Prompt
Report all lines below with the word "align".
........
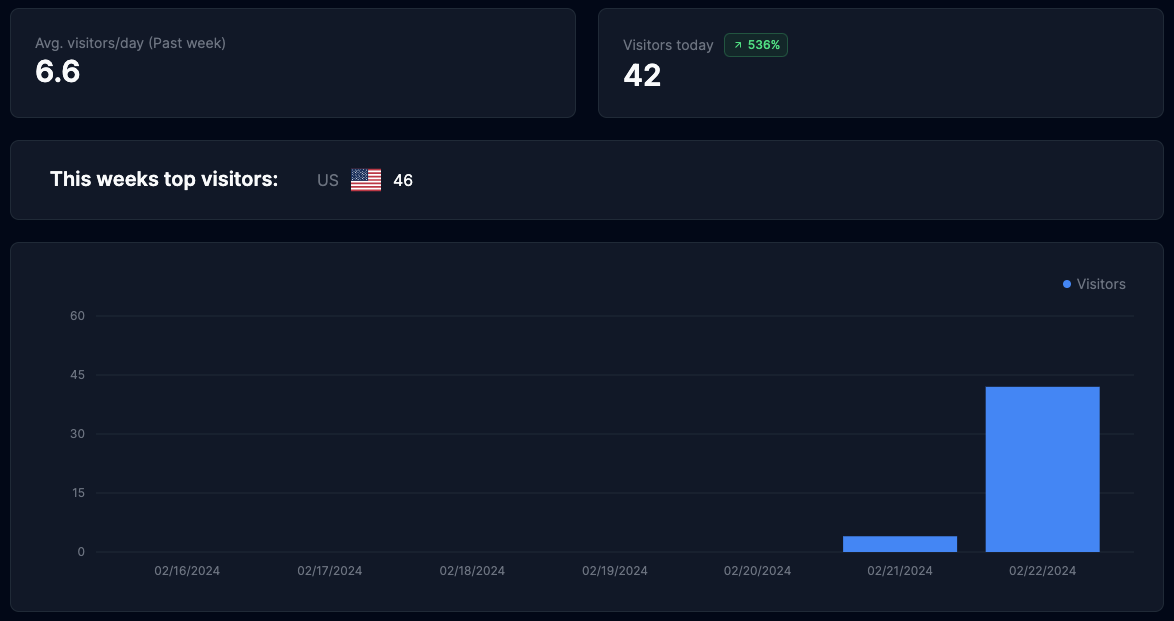
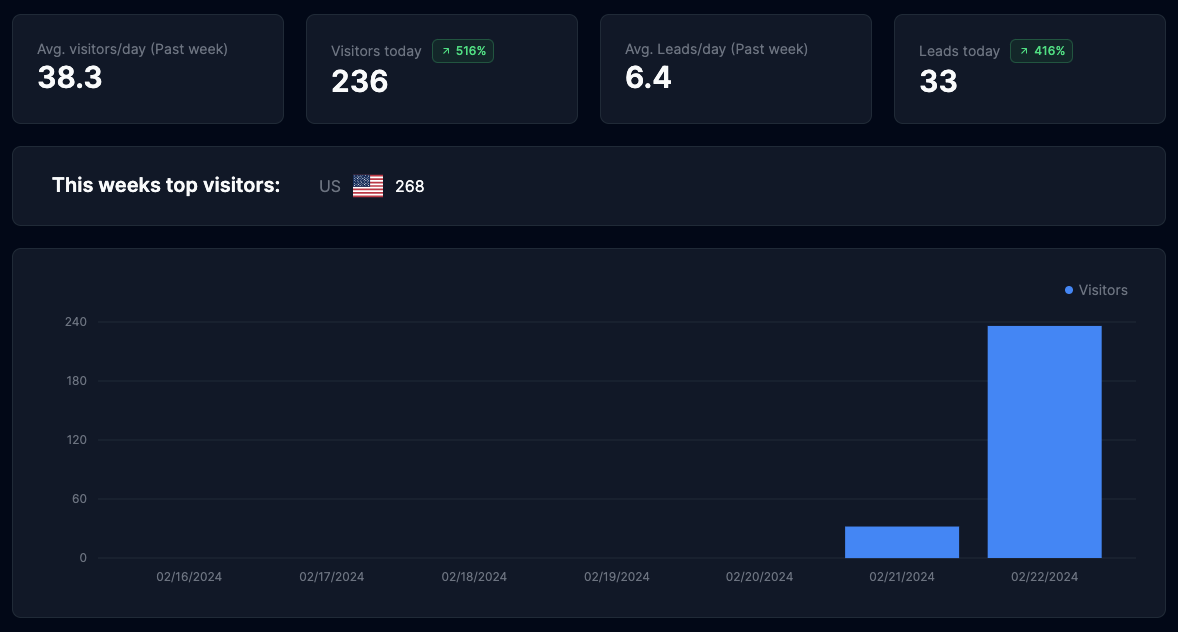
updated image assets, added readme

diff --git a/src/app/page.tsx b/src/app/page.tsx
@@ -55,14 +55,14 @@ export default function Home() {
 							</h3>
 						</div>
 					</div>
-					<div className="w-full flex justify-center items-center grow-0 sm:px-8 md:px-1">
+					<div className="w-full flex justify-center items-center grow-0 sm:px-8 md:px-6 lg:px-4">
 						<div className="relative rounded-lg overflow-hidden">
 							<Link href="/analytics">
 								<div className="cursor-pointer absolute inset-0 bg-gradient-to-br from-indigo-500 via-purple-500  from-indigo-300 z-0 opacity-20 hover:opacity-25 transition-opacity"></div>
 							</Link>
 							<Image
 								src="/analytics-demo.png"
-								width={865}
+								width={838}
 								height={450}
 								alt="showcase analytics dashboard"
 								quality={100}

diff --git a/README.md b/README.md
@@ -1,0 +1,36 @@
+<h1 align="center">
+Analytics Dashboard Demo
+</h1>
+
+<br>
+
+<div align="center">
+	<image src="https://img.shields.io/badge/Next-black?style=for-the-badge&logo=next.js&logoColor=white" alt="Next.js"/>
+    <image src="https://img.shields.io/badge/redis-%23DD0031.svg?style=for-the-badge&logo=redis&logoColor=white" alt="Redis"/>
+</div>
+
+<br>
+
+![alt text](/public/analytics-github.png 'Logo Title Text 1')
+
+<div align="center">
+	<p>Deployed at: <a href="https://analytics-dashboard-coral.vercel.app/">analytics-dashboard-coral.vercel.app</a></p>
+</div>
+
+<br>
+
+---
+
+<br>
+
+<h3 align="center">
+Introduction
+</h3>
+
+<br>
+
+This demo showcases an analytics dashboard that keeps track of the number of visitors that visit the [landing page](https://analytics-dashboard-coral.vercel.app/), along with the country they come from. This allows us to assess the trends in traffic to our site, and also allows further visualizations such as the top countries that contributed to the most traffic.
+
+<br>
+
+The [contact us](https://analytics-dashboard-coral.vercel.app/contact) page is a demo contact page that tracks how many leads we collect, which is also shown in the dashboard. This app does not currently store any information entered into the contact page, as it is a demo.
........
Reply
+<h1 align="center">
+<div align="center">
+<div align="center">
+<h3 align="center">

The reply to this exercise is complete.